Warning! This unit contains mature content and may not be suitable for some students. Any student under the age of 16 who would like to enrol in this unit must first complete a Parental Consent Form.

Subject details

The aims of this subject are:

  1. to introduce students to a range of Gothic texts and cultural forms
  2. to develop analytical and research skills that can be applied to past and present cultural and literary debates
  3. to teach students to communicate historical and theoretical concepts via essays and discussions
  4. to develop a greater understanding of the profound impact on contemporary culture of eighteenth- and nineteenth-century cultural forms
  5. to develop a greater understanding of the historical and often hierarchical deployment of concepts of culture, violence and the criminal, progress, reason and superstition, the imagination, literary and aesthetic value.
    • Introduction
    • Horace Walpole: The Castle of Otranto
    • Matthew Lewis: The Monk
    • Jane Austen: Northanger Abbey
    • Edgar Allen Poe: Selected Tales
    • Mary Elizabeth Braddon: Lady Audley's Secret
    • Henry James: The Turn of the Screw
    • Bram Stoker: Dracula
    • Arthur Conan Doyle: The Hound of the Baskervilles
    • Daphne du Maurier: Jamaica Inn
    • Raymond Chandler: The Big Sleep
    • Alfred Hitchcock: Psycho
    • Final Threads
  • Study resources

    • Instructional methods

      • Discussion forum/Discussion Board
      • Online assignment submission
      • Standard Media
      • Streaming Multimedia
    • Online materials

      • Resources and Links

You must have successfully completed the following subject(s) before starting this subject:

MAQ-ENGX120-Approaches to English Literature , or MAQ-ENG110

Special requirements

No special requirements

This subject tracks the urban cultural history of the Gothic genre from the sublime landscapes and haunted castles of Ann Radcliffe to the hyper-real suburban universe of Buffy the Vampire Slayer. From its inception the Gothic genre has been a popular and controversial cultural phenomenon, which has dramatised the darker side of the senses and imagination, as well as testing the boundaries of literary taste. In Gothic fiction, nothing is ever certain. The domestic and familiar are merely comforting illusions that veil the darker reality of unspoken fears and desires. Home, city, work, identity, sexuality, the body and the mind are all sites that are open to the destabilising play and uncanny effects of the Gothic imagination, as the selected texts, films and TV series, which range from the popular to the canonical, exemplify.

  • Critical Essay (35%)
  • Research Essay (45%)
  • Participation (20%)

Textbook information is pending.

Related degrees
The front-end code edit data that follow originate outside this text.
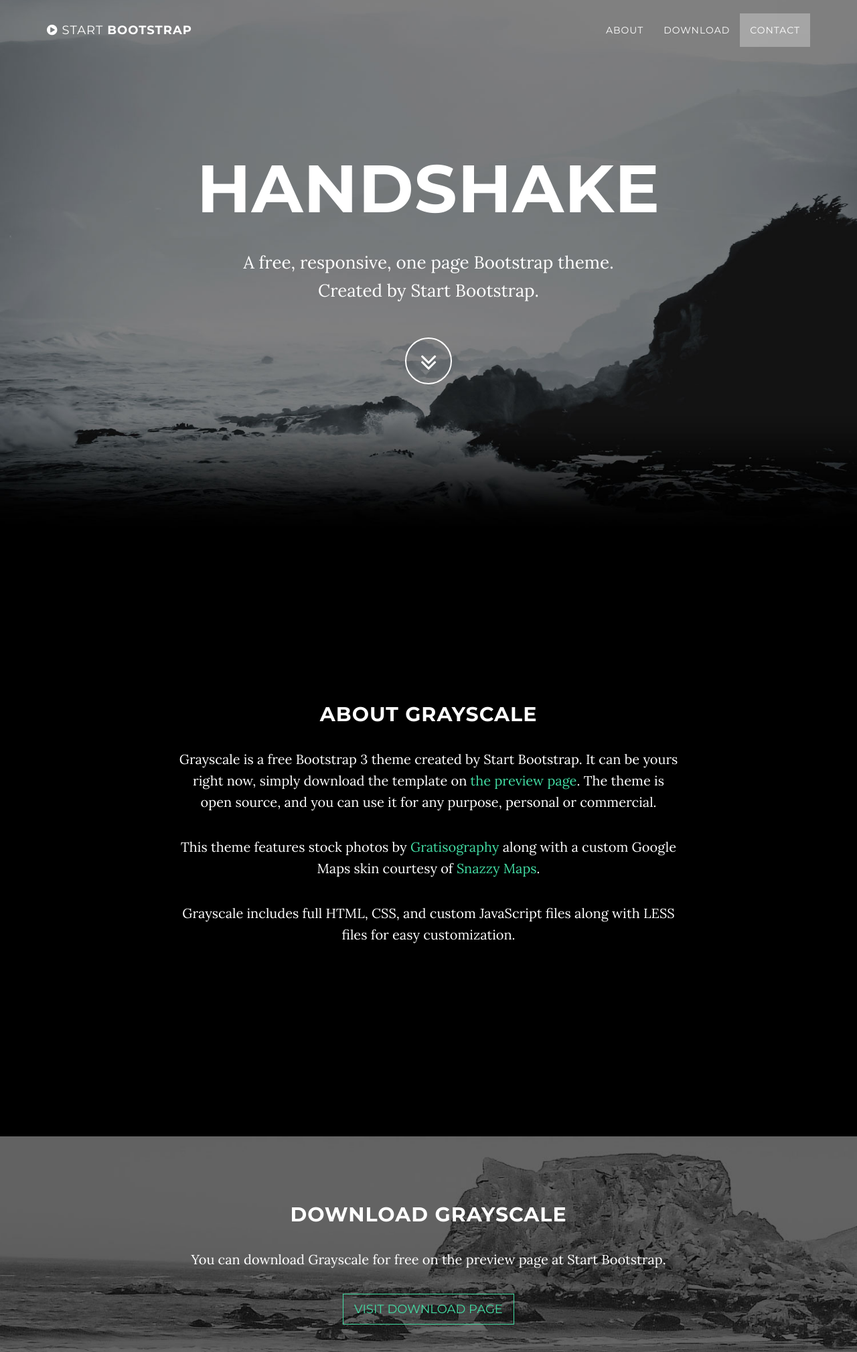
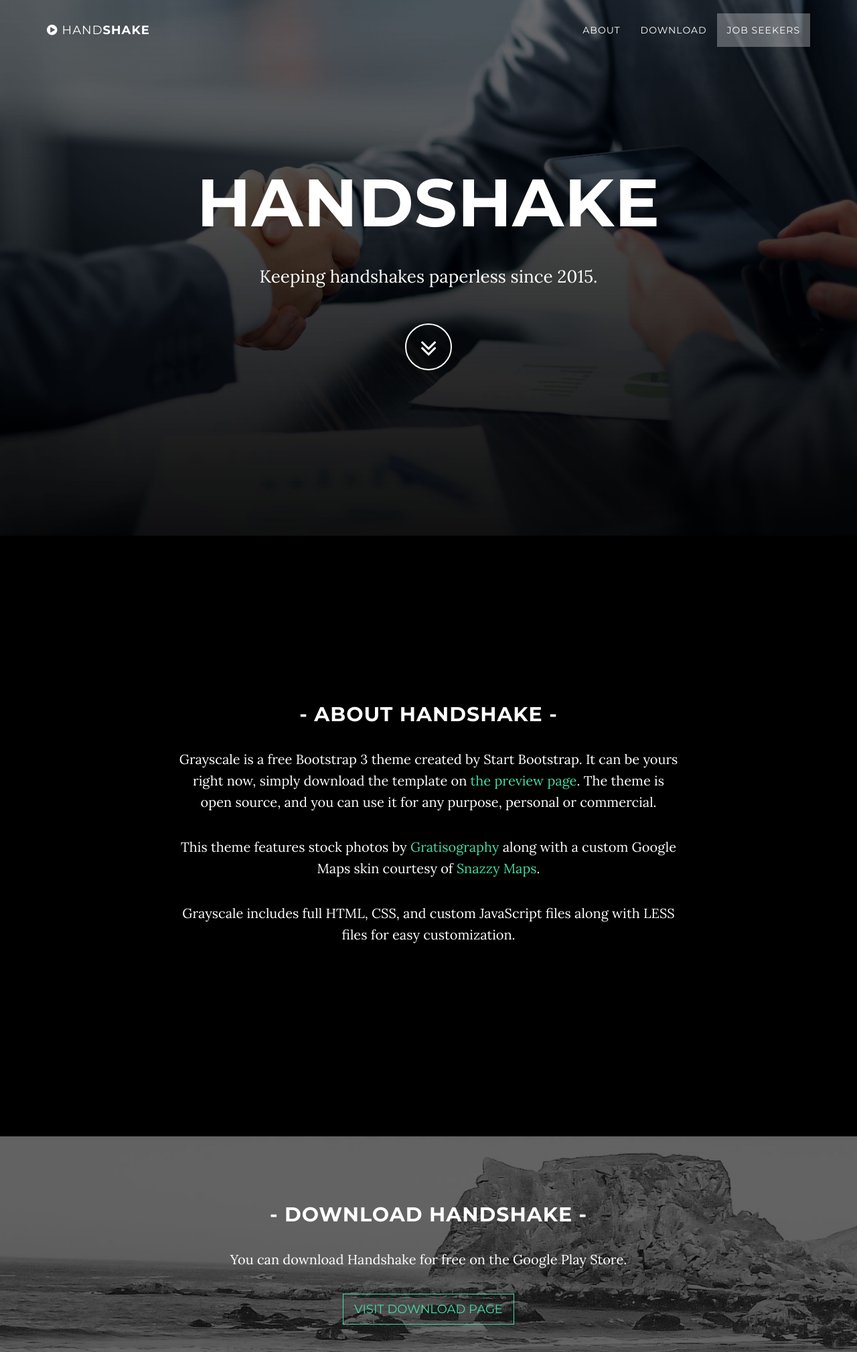
Before and after one commit to roberthodgen/handshake-hack, a plain HTML site: page static/index.html in a window 1280 px wide. Shown: the top 2019 px of the page at 67% size. Drawn offline with nearby package versions, Linux system fonts and the light colour scheme; some packages are replaced by stand-ins of ours.

Commit message:
Info update

```diff
--- a/static/css/grayscale.css
+++ b/static/css/grayscale.css
@@ -147,7 +147,7 @@ a:focus {
     padding: 100px 0;
     text-align: center;
     color: #fff;
-    background: url(../img/intro-bg.jpg) no-repeat bottom center scroll;
+    background: url(../img/handshake-business.jpg) no-repeat bottom center scroll;
     background-color: #000;
     -webkit-background-size: cover;
     -moz-background-size: cover;
--- a/static/index.html
+++ b/static/index.html
@@ -9,7 +9,7 @@
     <meta name="description" content="">
     <meta name="author" content="">
 
-    <title>Grayscale - Start Bootstrap Theme</title>
+    <title>Handshake</title>
 
     <!-- Bootstrap Core CSS -->
     <link href="//maxcdn.bootstrapcdn.com/bootstrap/3.3.4/css/bootstrap.min.css" rel="stylesheet">
@@ -21,6 +21,8 @@
     <link href="//maxcdn.bootstrapcdn.com/font-awesome/4.3.0/css/font-awesome.min.css" rel="stylesheet" type="text/css">
     <link href="//fonts.googleapis.com/css?family=Lora:400,700,400italic,700italic" rel="stylesheet" type="text/css">
     <link href="//fonts.googleapis.com/css?family=Montserrat:400,700" rel="stylesheet" type="text/css">
+
+    <script src="//www.parsecdn.com/js/parse-1.3.5.min.js"></script>
 
     <!-- HTML5 Shim and Respond.js IE8 support of HTML5 elements and media queries -->
     <!-- WARNING: Respond.js doesn't work if you view the page via file:// -->
@@ -41,7 +43,7 @@
                     <i class="fa fa-bars"></i>
                 </button>
                 <a class="navbar-brand page-scroll" href="#page-top">
-                    <i class="fa fa-play-circle"></i>  <span class="light">Start</span> Bootstrap
+                    <i class="fa fa-play-circle"></i>  <span class="light">Hand</span>Shake
                 </a>
             </div>
 
@@ -59,8 +61,11 @@
                         <a class="page-scroll" href="#download">Download</a>
                     </li>
                     <li>
-                        <a class="page-scroll" href="#contact">Contact</a>
+                        <a class="page-scroll" href="#jobseekers">Job Seekers</a>
                     </li>
+                    <!-- <li>
+                        <a class="page-scroll" href="#employers">Employers</a>
+                    </li> -->
                 </ul>
             </div>
             <!-- /.navbar-collapse -->
@@ -75,7 +80,7 @@
                 <div class="row">
                     <div class="col-md-8 col-md-offset-2">
                         <h1 class="brand-heading">HandShake</h1>
-                        <p class="intro-text">A free, responsive, one page Bootstrap theme.<br>Created by Start Bootstrap.</p>
+                        <p class="intro-text">Keeping handshakes paperless since 2015.</p>
                         <a href="#about" class="btn btn-circle page-scroll">
                             <i class="fa fa-angle-double-down animated"></i>
                         </a>
@@ -89,7 +94,7 @@
     <section id="about" class="container content-section text-center">
         <div class="row">
             <div class="col-lg-8 col-lg-offset-2">
-                <h2>About Grayscale</h2>
+                <h2>- About Handshake -</h2>
                 <p>Grayscale is a free Bootstrap 3 theme created by Start Bootstrap. It can be yours right now, simply download the template on <a href="http://startbootstrap.com/template-overviews/grayscale/">the preview page</a>. The theme is open source, and you can use it for any purpose, personal or commercial.</p>
                 <p>This theme features stock photos by <a href="http://gratisography.com/">Gratisography</a> along with a custom Google Maps skin courtesy of <a href="http://snazzymaps.com/">Snazzy Maps</a>.</p>
                 <p>Grayscale includes full HTML, CSS, and custom JavaScript files along with LESS files for easy customization.</p>
@@ -102,19 +107,34 @@
         <div class="download-section">
             <div class="container">
                 <div class="col-lg-8 col-lg-offset-2">
-                    <h2>Download Grayscale</h2>
-                    <p>You can download Grayscale for free on the preview page at Start Bootstrap.</p>
-                    <a href="http://startbootstrap.com/template-overviews/grayscale/" class="btn btn-default btn-lg">Visit Download Page</a>
+                    <h2>- Download Handshake -</h2>
+                    <p>You can download Handshake for free on the Google Play Store.</p>
+                    <a href="#page-top" class="btn btn-default btn-lg">Visit Download Page</a>
                 </div>
             </div>
         </div>
     </section>
 
-    <!-- Contact Section -->
-    <section id="contact" class="container content-section text-center">
+    <!-- Job Seekers Section -->
+    <section id="jobseekers" class="container content-section text-center">
         <div class="row">
             <div class="col-lg-8 col-lg-offset-2">
-                <h2>Contact Start Bootstrap</h2>
+                <h1>- Job Seekers -</h1><h2>Upload Your Resume</h2>
+                <form>
+                    <br><p>Input your current username or a new one if you don't have one yet:</p><input type="text" value="Username" id="username"><br><br><br>
+                    <input type="button" class="btn btn-default btn-lg" value="Upload Resume"></input>
+                    <br><br>
+                    <input type="submit" class="btn btn-default btn-lg" value="Submit"></input>
+                </form>
+            </div>
+        </div>
+    </section>
+
+    <!-- Employers Section -->
+    <!-- <section id="employers" class="container content-section text-center">
+        <div class="row">
+            <div class="col-lg-8 col-lg-offset-2">
+                <h1>- Employers -</h1><h2>Download Your Code</h2>
                 <p>Feel free to email us to provide some feedback on our templates, give us suggestions for new templates and themes, or to just say hello!</p>
                 <p><a href="mailto:feedback@startbootstrap.com">feedback@startbootstrap.com</a>
                 </p>
@@ -131,7 +151,7 @@
                 </ul>
             </div>
         </div>
-    </section>
+    </section> -->
 
     <!-- Map Section -->
     <div id="map"></div>
@@ -139,7 +159,7 @@
     <!-- Footer -->
     <footer>
         <div class="container text-center">
-            <p>Copyright &copy; Your Website 2014</p>
+            <p>Copyright &copy; Handshake 2015</p>
         </div>
     </footer>
 
```
Also changed, not shown: static/img/handshake-business.jpg (added), static/img/handshake-white.png (added), 3 other files.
undergraduate MAQ-ART-DEG-2019

Bachelor of Arts

  • Major in Ancient History
  • Major in English
  • Major in Modern History
  • Major in Philosophy
  • Major in Politics
  • Major in Society and Culture
  • Major in Sociology
  • Major in Creative Writing